TRY IT:
Retype the records in full, keeping each character as it is.

INPUT DATA:
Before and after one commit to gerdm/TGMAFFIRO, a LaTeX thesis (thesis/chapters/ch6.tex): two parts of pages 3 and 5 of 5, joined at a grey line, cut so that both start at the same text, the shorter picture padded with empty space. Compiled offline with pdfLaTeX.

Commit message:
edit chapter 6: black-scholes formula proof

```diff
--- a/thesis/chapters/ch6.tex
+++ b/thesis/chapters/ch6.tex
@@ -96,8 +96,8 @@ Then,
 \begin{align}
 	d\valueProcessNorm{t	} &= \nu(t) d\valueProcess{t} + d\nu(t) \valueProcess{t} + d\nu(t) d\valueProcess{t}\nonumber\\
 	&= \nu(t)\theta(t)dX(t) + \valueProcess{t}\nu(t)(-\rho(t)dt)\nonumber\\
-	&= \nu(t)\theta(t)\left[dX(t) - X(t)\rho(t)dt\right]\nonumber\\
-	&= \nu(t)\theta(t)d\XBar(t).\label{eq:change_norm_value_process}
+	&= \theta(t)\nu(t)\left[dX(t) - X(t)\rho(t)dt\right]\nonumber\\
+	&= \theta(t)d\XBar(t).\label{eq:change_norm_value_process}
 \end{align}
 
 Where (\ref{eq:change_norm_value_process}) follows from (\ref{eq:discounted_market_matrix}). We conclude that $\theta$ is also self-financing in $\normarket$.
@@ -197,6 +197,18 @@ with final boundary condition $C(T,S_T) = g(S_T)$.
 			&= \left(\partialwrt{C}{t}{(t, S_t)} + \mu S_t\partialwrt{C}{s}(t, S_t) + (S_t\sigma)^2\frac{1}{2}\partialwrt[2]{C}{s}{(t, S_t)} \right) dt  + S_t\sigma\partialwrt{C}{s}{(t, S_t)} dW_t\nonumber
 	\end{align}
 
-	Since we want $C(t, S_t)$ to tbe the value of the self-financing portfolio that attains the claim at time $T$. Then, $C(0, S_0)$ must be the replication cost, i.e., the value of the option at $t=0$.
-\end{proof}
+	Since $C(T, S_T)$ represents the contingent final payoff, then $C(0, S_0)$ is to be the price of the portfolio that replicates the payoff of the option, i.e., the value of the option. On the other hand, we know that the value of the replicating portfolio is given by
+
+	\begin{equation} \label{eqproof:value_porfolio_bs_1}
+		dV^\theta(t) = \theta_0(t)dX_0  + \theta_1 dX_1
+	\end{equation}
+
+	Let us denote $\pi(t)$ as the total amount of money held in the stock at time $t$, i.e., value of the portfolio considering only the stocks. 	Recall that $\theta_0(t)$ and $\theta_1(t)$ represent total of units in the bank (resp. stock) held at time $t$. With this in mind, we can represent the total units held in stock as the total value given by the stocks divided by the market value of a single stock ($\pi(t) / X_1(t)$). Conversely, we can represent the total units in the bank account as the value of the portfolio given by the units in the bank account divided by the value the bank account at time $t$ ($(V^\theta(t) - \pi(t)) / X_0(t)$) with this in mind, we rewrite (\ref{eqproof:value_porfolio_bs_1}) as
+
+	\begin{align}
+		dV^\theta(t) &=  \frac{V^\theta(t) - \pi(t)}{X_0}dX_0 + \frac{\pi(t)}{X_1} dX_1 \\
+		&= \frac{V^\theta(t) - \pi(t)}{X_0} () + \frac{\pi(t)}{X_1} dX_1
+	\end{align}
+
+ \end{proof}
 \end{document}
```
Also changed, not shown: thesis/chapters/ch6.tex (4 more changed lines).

FINISHED TASK:
Before and after one commit to gerdm/TGMAFFIRO, a LaTeX thesis (thesis/chapters/ch6.tex): two parts of pages 3 and 5 of 5, joined at a grey line, cut so that both start at the same text, the shorter picture padded with empty space. Compiled offline with pdfLaTeX.

Commit message:
edit chapter 6: black-scholes formula proof

```diff
--- a/thesis/chapters/ch6.tex
+++ b/thesis/chapters/ch6.tex
@@ -96,8 +96,8 @@ Then,
 \begin{align}
 	d\valueProcessNorm{t	} &= \nu(t) d\valueProcess{t} + d\nu(t) \valueProcess{t} + d\nu(t) d\valueProcess{t}\nonumber\\
 	&= \nu(t)\theta(t)dX(t) + \valueProcess{t}\nu(t)(-\rho(t)dt)\nonumber\\
-	&= \nu(t)\theta(t)\left[dX(t) - X(t)\rho(t)dt\right]\nonumber\\
-	&= \nu(t)\theta(t)d\XBar(t).\label{eq:change_norm_value_process}
+	&= \theta(t)\nu(t)\left[dX(t) - X(t)\rho(t)dt\right]\nonumber\\
+	&= \theta(t)d\XBar(t).\label{eq:change_norm_value_process}
 \end{align}
 
 Where (\ref{eq:change_norm_value_process}) follows from (\ref{eq:discounted_market_matrix}). We conclude that $\theta$ is also self-financing in $\normarket$.
@@ -197,6 +197,18 @@ with final boundary condition $C(T,S_T) = g(S_T)$.
 			&= \left(\partialwrt{C}{t}{(t, S_t)} + \mu S_t\partialwrt{C}{s}(t, S_t) + (S_t\sigma)^2\frac{1}{2}\partialwrt[2]{C}{s}{(t, S_t)} \right) dt  + S_t\sigma\partialwrt{C}{s}{(t, S_t)} dW_t\nonumber
 	\end{align}
 
-	Since we want $C(t, S_t)$ to tbe the value of the self-financing portfolio that attains the claim at time $T$. Then, $C(0, S_0)$ must be the replication cost, i.e., the value of the option at $t=0$.
-\end{proof}
+	Since $C(T, S_T)$ represents the contingent final payoff, then $C(0, S_0)$ is to be the price of the portfolio that replicates the payoff of the option, i.e., the value of the option. On the other hand, we know that the value of the replicating portfolio is given by
+
+	\begin{equation} \label{eqproof:value_porfolio_bs_1}
+		dV^\theta(t) = \theta_0(t)dX_0  + \theta_1 dX_1
+	\end{equation}
+
+	Let us denote $\pi(t)$ as the total amount of money held in the stock at time $t$, i.e., value of the portfolio considering only the stocks. 	Recall that $\theta_0(t)$ and $\theta_1(t)$ represent total of units in the bank (resp. stock) held at time $t$. With this in mind, we can represent the total units held in stock as the total value given by the stocks divided by the market value of a single stock ($\pi(t) / X_1(t)$). Conversely, we can represent the total units in the bank account as the value of the portfolio given by the units in the bank account divided by the value the bank account at time $t$ ($(V^\theta(t) - \pi(t)) / X_0(t)$) with this in mind, we rewrite (\ref{eqproof:value_porfolio_bs_1}) as
+
+	\begin{align}
+		dV^\theta(t) &=  \frac{V^\theta(t) - \pi(t)}{X_0}dX_0 + \frac{\pi(t)}{X_1} dX_1 \\
+		&= \frac{V^\theta(t) - \pi(t)}{X_0} () + \frac{\pi(t)}{X_1} dX_1
+	\end{align}
+
+ \end{proof}
 \end{document}
```
Also changed, not shown: thesis/chapters/ch6.tex (4 more changed lines).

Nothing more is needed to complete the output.